Paul Krugman is on board with slapping a small tax on financial firms’ transactions “to deter financial speculation” and better protect the economy from Wall Street’s meltdowns.
This idea has been around for a long time. Yale economist James Tobin, now deceased, suggested a tax on foreign-currency trades back in 1972 to tamp down speculation. Less intellectually, 2005 New York City mayoral candidate Freddy Ferrer proposed a stock-transactions tax to pay for education.
This summer, the head of Britain’s Financial Services Authority (FSA), Lord Turner, revived the idea in relation to the current crisis, saying that a financial-transactions tax would help shrink “a swollen financial sector” by curtailing its “socially useless” activities” and slicing off “excessive profits.”

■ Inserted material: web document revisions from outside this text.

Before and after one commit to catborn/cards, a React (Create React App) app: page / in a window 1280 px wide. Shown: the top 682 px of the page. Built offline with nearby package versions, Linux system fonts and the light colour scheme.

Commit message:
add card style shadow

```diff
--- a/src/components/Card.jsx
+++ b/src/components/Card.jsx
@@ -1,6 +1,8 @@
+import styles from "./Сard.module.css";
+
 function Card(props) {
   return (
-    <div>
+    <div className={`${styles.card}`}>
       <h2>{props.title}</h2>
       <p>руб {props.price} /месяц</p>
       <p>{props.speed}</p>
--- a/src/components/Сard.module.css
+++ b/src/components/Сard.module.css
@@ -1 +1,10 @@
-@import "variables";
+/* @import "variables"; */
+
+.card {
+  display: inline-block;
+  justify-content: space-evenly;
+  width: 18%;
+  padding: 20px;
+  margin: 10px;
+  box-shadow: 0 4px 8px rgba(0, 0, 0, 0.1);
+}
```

Krugman agrees. In today’s New York Times column, he repeats Tobin’s initial argument that such a tax would “ ‘throw some sand in the well-greased wheels’ of speculation. And a transactions tax could generate substantial revenue,” Krugman notes, combining Tobin and Ferrer. “What’s not to like?”
A financial-transactions tax doesn’t solve the real problem, which is that much of the financial-services industry benefits from an implicit government guarantee of its debt.

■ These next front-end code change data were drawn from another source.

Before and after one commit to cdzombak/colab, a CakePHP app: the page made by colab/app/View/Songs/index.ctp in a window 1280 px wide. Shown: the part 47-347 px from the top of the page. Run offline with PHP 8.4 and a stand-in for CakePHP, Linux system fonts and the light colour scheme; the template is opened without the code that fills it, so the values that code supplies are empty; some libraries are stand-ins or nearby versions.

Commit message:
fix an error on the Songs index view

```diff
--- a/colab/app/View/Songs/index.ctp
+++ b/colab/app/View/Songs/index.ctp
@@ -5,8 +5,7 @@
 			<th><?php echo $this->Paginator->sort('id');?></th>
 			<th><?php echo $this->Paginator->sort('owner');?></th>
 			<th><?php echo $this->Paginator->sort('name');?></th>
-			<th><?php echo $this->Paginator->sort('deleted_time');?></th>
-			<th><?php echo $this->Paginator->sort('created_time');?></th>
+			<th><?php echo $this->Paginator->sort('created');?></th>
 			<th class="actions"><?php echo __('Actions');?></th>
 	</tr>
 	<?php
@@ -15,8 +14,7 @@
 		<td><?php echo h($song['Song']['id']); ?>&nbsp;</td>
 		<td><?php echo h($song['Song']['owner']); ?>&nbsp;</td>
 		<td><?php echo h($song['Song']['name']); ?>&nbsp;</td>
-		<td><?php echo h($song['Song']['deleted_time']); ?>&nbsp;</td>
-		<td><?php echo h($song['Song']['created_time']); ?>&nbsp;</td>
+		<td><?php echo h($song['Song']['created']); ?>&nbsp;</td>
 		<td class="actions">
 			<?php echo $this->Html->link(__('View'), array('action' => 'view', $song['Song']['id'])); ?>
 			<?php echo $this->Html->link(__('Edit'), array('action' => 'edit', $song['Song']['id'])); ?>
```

What’s a pesky tax in relation to this priceless guarantee? Not much. OK, the tax may be grease in the wheels – but the government is just coming along and power-spraying more grease.
Krugman’s main argument disintegrates under this reality. A tax on every financial transaction, Krugman writes, would make financial firms – and the economy — less vulnerable to panic.
It would do so by cutting down banks’ and investment companies’ reliance on short-term debt, he writes, because they would have to pay the tax every time they renewed any of their borrowing, including overnight borrowing. To avoid the tax, financial firms thus would borrow more money long-term, in fewer transactions. Long-term lenders would be unable to yank their money out in a crisis as short-term lenders did in 2008.
A tax is not enough to overwhelm the government’s distorted incentives, though. The sand is no match for the grease.
From financial firms’ perspective, there is too much money to be made in borrowing nearly for free short term – thanks to the government’s implicit guarantee and thanks to zero-percent interest rates – and speculating on everything from oil and copper to Brazilian stocks.
A new tax on financial transactions may make the “too big to fail” problem worse, in fact, because it allows the government to reap a tangible short-term benefit from its policy of state subsidy.
Government-guaranteed financial firms would still reap unnaturally large profits at the expense of other industries. But they would throw a little bit more off to Washington for healthcare or somesuch, quelling the desire for needed financial-regulatory changes that would cut profits and revenues from the new tax.
Then, there’s the inconvenient incoherence. If so much of financial services is “socially useless,” why does Washington need repeatedly to bail it out?
The solution is for Washington to end “too big to fail,” and allow the market to decide what is “socially useless” and what isn’t.
Nicole Gelinas, contributing editor to the Manhattan Institute’s City Journal, is author of After The Fall: Saving Capitalism From Wall Street – and Washington, out Monday.